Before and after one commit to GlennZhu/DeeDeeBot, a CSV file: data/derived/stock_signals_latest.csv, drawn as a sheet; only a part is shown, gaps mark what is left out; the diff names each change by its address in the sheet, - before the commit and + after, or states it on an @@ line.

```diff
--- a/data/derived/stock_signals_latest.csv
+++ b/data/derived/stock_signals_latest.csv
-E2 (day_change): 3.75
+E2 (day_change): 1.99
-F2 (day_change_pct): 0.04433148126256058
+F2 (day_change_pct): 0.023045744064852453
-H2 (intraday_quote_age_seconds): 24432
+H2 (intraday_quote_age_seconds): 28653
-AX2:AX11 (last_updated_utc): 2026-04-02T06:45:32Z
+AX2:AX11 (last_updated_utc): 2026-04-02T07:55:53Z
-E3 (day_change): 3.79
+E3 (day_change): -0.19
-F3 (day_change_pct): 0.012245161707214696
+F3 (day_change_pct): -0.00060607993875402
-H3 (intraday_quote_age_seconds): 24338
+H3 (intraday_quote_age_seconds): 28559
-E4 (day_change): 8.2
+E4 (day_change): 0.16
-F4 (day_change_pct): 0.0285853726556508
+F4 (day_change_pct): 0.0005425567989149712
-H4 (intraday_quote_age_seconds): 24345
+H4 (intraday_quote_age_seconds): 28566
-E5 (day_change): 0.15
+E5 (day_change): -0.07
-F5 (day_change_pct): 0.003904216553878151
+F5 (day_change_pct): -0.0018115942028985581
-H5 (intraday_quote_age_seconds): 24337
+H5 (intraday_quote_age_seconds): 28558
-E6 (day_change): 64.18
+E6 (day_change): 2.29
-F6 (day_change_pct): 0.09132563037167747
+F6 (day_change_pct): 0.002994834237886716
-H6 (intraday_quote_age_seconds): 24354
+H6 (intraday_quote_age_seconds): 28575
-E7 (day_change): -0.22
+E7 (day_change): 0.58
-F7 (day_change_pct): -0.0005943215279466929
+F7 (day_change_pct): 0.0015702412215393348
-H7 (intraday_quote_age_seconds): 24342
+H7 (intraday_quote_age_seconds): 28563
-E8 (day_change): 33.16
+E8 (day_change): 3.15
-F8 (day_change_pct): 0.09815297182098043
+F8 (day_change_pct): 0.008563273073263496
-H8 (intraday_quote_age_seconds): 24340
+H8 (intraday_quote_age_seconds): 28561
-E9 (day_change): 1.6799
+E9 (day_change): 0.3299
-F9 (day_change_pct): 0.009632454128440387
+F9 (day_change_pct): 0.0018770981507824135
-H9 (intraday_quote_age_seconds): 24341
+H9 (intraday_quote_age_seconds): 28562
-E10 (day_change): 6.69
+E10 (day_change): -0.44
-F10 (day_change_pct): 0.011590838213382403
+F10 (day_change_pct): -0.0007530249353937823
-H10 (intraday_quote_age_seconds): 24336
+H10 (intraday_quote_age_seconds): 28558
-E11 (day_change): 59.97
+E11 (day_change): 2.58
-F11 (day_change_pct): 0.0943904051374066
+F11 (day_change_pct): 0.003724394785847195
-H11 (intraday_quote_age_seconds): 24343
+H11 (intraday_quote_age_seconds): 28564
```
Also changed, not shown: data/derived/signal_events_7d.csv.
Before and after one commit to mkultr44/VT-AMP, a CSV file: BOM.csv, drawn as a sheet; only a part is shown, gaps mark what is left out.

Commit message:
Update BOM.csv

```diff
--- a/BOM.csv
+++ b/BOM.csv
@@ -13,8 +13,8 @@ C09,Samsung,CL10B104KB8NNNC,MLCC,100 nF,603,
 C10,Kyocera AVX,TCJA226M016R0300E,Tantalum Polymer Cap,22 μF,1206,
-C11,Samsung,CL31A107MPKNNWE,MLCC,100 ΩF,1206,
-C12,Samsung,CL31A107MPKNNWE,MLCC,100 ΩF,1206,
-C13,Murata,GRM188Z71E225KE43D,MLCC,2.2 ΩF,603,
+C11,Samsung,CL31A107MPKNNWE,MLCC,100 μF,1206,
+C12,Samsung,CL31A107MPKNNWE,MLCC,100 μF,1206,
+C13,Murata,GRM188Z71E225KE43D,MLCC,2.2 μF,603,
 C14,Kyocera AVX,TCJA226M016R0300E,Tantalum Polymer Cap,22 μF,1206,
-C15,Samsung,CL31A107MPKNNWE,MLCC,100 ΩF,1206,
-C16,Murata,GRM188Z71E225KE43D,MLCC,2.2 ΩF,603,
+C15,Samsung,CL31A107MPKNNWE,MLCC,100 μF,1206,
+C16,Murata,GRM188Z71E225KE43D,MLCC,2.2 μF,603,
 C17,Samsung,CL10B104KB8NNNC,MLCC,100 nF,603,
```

★ ★ ★ ★

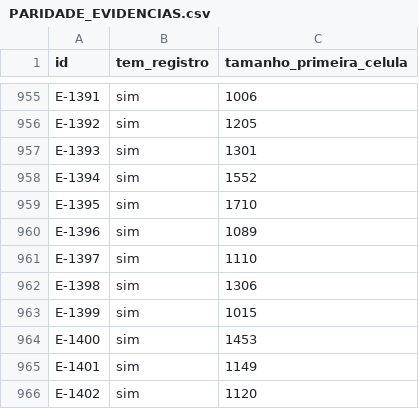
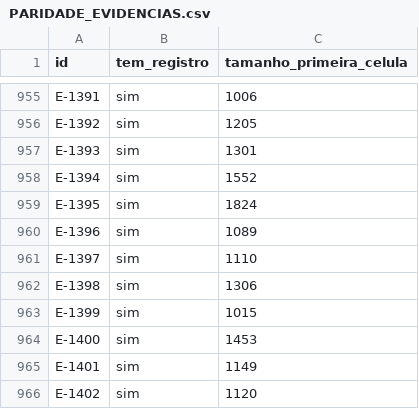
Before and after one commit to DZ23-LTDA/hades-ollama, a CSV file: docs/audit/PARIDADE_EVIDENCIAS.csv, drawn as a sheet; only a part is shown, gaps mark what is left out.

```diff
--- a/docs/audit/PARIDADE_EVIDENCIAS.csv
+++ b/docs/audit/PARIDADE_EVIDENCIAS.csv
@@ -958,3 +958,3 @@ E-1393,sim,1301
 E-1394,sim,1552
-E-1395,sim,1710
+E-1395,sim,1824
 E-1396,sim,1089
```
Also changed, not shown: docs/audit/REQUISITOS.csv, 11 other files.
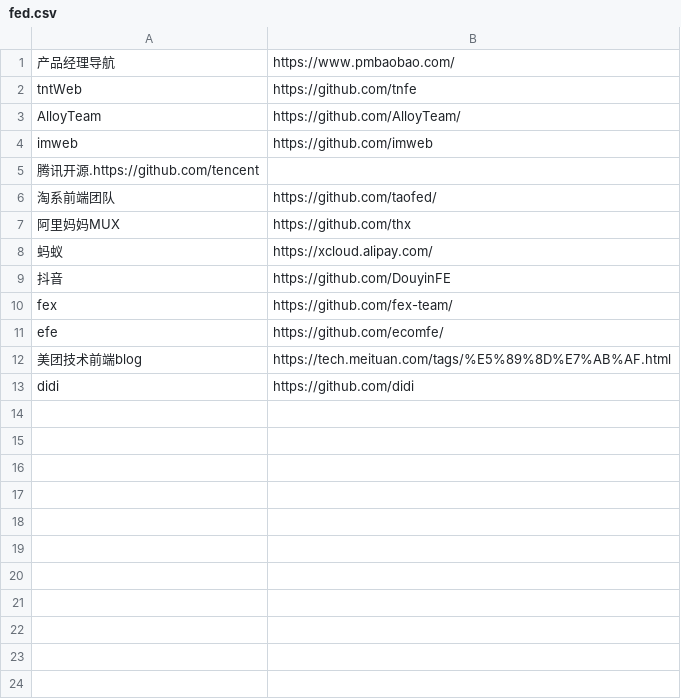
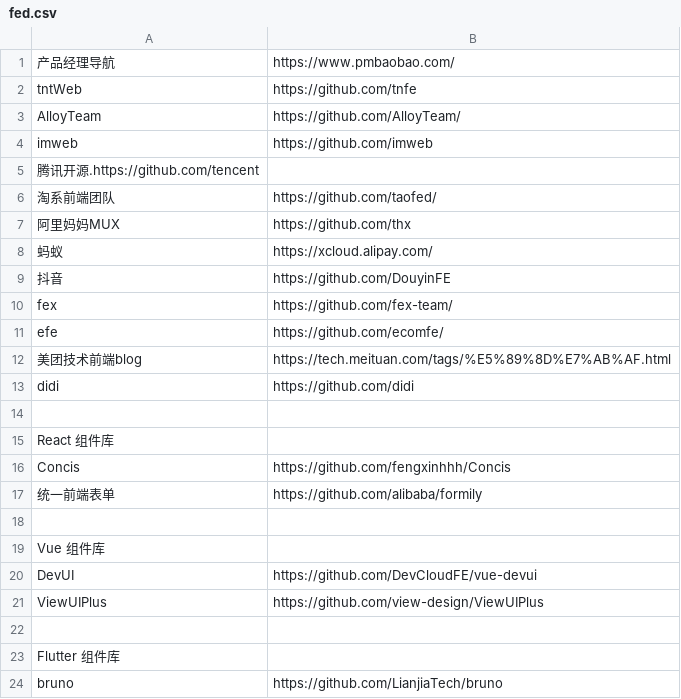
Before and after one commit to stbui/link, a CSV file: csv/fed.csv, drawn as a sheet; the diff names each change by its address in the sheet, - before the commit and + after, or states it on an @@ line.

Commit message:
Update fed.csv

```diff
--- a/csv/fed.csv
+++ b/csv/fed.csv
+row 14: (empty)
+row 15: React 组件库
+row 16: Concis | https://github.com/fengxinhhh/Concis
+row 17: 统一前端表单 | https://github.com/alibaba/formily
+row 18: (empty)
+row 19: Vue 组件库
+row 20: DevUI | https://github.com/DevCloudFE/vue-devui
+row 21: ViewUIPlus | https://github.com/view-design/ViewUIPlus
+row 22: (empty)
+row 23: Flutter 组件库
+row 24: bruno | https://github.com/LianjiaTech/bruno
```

★ ★ ★ ★

*Assignment*
The expected result is every line above containing the string "MLCC".

*Answer section*
@@ -13,8 +13,8 @@ C09,Samsung,CL10B104KB8NNNC,MLCC,100 nF,603,
-C11,Samsung,CL31A107MPKNNWE,MLCC,100 ΩF,1206,
-C12,Samsung,CL31A107MPKNNWE,MLCC,100 ΩF,1206,
-C13,Murata,GRM188Z71E225KE43D,MLCC,2.2 ΩF,603,
+C11,Samsung,CL31A107MPKNNWE,MLCC,100 μF,1206,
+C12,Samsung,CL31A107MPKNNWE,MLCC,100 μF,1206,
+C13,Murata,GRM188Z71E225KE43D,MLCC,2.2 μF,603,
-C15,Samsung,CL31A107MPKNNWE,MLCC,100 ΩF,1206,
-C16,Murata,GRM188Z71E225KE43D,MLCC,2.2 ΩF,603,
+C15,Samsung,CL31A107MPKNNWE,MLCC,100 μF,1206,
+C16,Murata,GRM188Z71E225KE43D,MLCC,2.2 μF,603,
 C17,Samsung,CL10B104KB8NNNC,MLCC,100 nF,603,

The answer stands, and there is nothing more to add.